Aug 8 2012
Azerbaijan will raise the issue of the illegal settlement of the
occupied Azerbaijani territories by the Syrian Armenians at the
Parliamentary Assembly of the Council of Europe (PACE).
“At the PACE autumn session, we will surely raise the issue of
illegal steps taken by Armenia, which contrary to international law,
resolutions of international organizations and commitments to the
Council of Europe, settles the occupied Azerbaijani lands by Armenians
living in different parts of the world. We will raise this issue
in the case of Syria,” a member of Azerbaijani delegation to PACE,
MP Ganira Pashayeva told Trend on Wednesday.
Tension grows in Syria, and it is natural, that Armenia has started
to use it for illegal settlement of occupied Azerbaijani territories
by Syrian Armenians, Pashayeva added.
In addition to the violation of international law, it deals a serious
blow to the process of settlement of the Nagorno-Karabakh conflict,
the MP said.
Pashayeva also called on the Syrian Armenians not to believe the
false promises of Armenia and not to come to the occupied Azerbaijani
“This is an illegal settlement. When Azerbaijan starts to liberate
its lands occupied by Armenia, these Armenians will be denied the
right to stay there and will be forced to leave,” she added.
Earlier, Armenian media quoted de facto Nagorno-Karabakh PM Ara
Harutyunyan, who spoke in front of Armenian youths in the Aspet
camp, that “Nagorno-Karabakh is ready to receive Syrian Armenians,
to provide them an opportunity to study for free in Artsakh as well
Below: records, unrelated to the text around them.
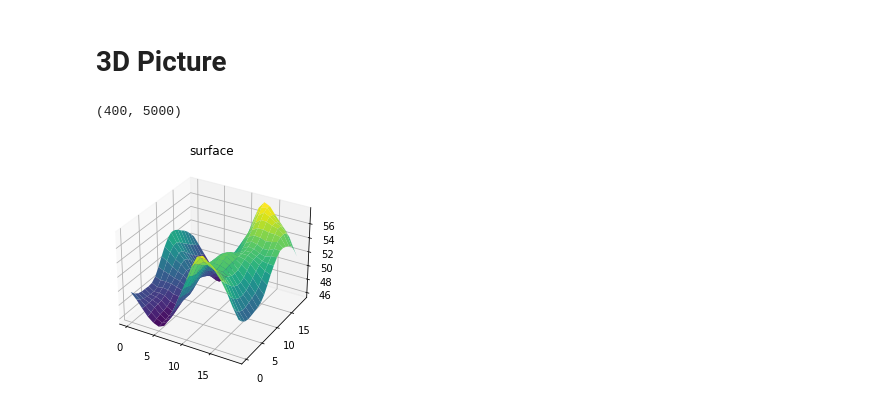
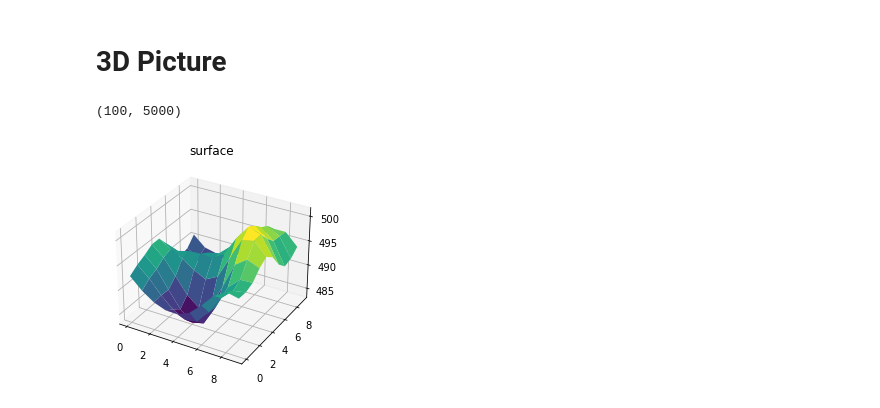
Before and after one commit to RClarkPhysics/SWE-DDF, a Jupyter notebook: Standard DDF/SWE DDF.ipynb, the cells around one changed output. Saved outputs shown, nothing was run; the diff lists cells and outputs as text; code cells hidden in the pictures.

```diff
--- a/Standard DDF/SWE DDF.ipynb
+++ b/Standard DDF/SWE DDF.ipynb
@@ -10,0 +8,8 @@ SWE20by20 = np.load('Forced_SWE_20by20_1e-1.npy')
+# %%
+#Import the Data
+SWE = np.load('ForcedSWE_20k_1e-1.npy')
+SWEproper = np.zeros((300,20000))
+for d in range(3):
+    for i in range(10):
+        for j in range(10):
+            SWEproper[j+10*i+100*d] = SWE[d][i][j]
@@ -11,7 +20,7 @@ SWE20by20 = np.load('Forced_SWE_20by20_1e-1.npy')
 # %%
-D = 1200             #Dimension of the system
+D = 300              #Dimension of the system
 length = 10000       #Time to train for
-Xdata = SWE20by20    #Which Data set to train on
+Xdata = SWEproper    #Which Data set to train on
 TT = 0.1             #Time Scale of the Data
 NoCenters = 1000     #Number of Centers
 
@@ -20,6 +29,6 @@ start_time = time.time()
 DDF = GaussPoly1Mat()
 Center = DDF.KmeanCenter(Xdata,NoCenters,D,length)
 print("--- %s seconds ---" % (time.time() - start_time))
-np.save('Centers_train10k_1k_D1200.npy',Center)
+np.save('Centers_train10k_1k_D300.npy',Center)
 #Center = np.load('Centers_train10k_1k_D1200.npy')
 # %% [output]
@@ -54,6 +63,6 @@ plt.show
 # %%
-for i in range(4):
-    for j in range(4):
+for i in range(10):
+    for j in range(10):
         PreLength = 5000
         X = np.arange(0,PreLength*TT,TT)
         beta,R = 10**(i-8), 10**(j-8)
@@ -161,25 +170,25 @@ ani.save('Both_SWE_Forced.mp4',writer = 'ffmpeg',fps=30)
 # %% [markdown]
 # 3D Picture
 # %%
-Zpred = Pred[800:]
+Zpred = Pred[200:]
 Zpred.shape
 # %% [output]
-(400, 5000)
+(100, 5000)
 # %%
 i = 1000
-space = 20
+space = 10
 x = np.arange(0,space,1)
 y = np.arange(0,space,1)
 X,Y = np.meshgrid(x, y)
 Z = np.zeros((space,space))
 for j in range(space):
     for l in range(space):
         Z[j][l] = Zpred[j*space+l][i]
 
 fig = plt.figure()
 ax = plt.axes(projection='3d')
 ax.plot_surface(X, Y, Z, rstride=1, cstride=1,
                 cmap='viridis', edgecolor='none')
 ax.set_title('surface');
 # %% [output]
-[figure, old version]
+[figure, new version]
```
Also changed, not shown: parts of 9 cells of this notebook.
as provide them with accommodation.”
After Armenian media spread information about the settlement, Baku
raised the question with international organizations and the OSCE,
the Foreign Ministry told Trend earlier.
The question of the illegality of settlement on the historical lands
of Azerbaijan was reflected in earlier reports of the OSCE missions
and Minsk Group, the ministry noted.
The conflict between the two South Caucasus countries began in 1988
when Armenia made territorial claims against Azerbaijan. Armenian
armed forces have occupied 20 per cent of Azerbaijan since 1992,
including the Nagorno-Karabakh region and seven surrounding districts.
Azerbaijan and Armenia signed a ceasefire agreement in 1994. The
co-chairs of the OSCE Minsk Group – Russia, France and the U.S. –
are currently holding peace negotiations.
Armenia has not yet implemented the U.N. Security Council’s four
resolutions on the liberation of the Nagorno-Karabakh and the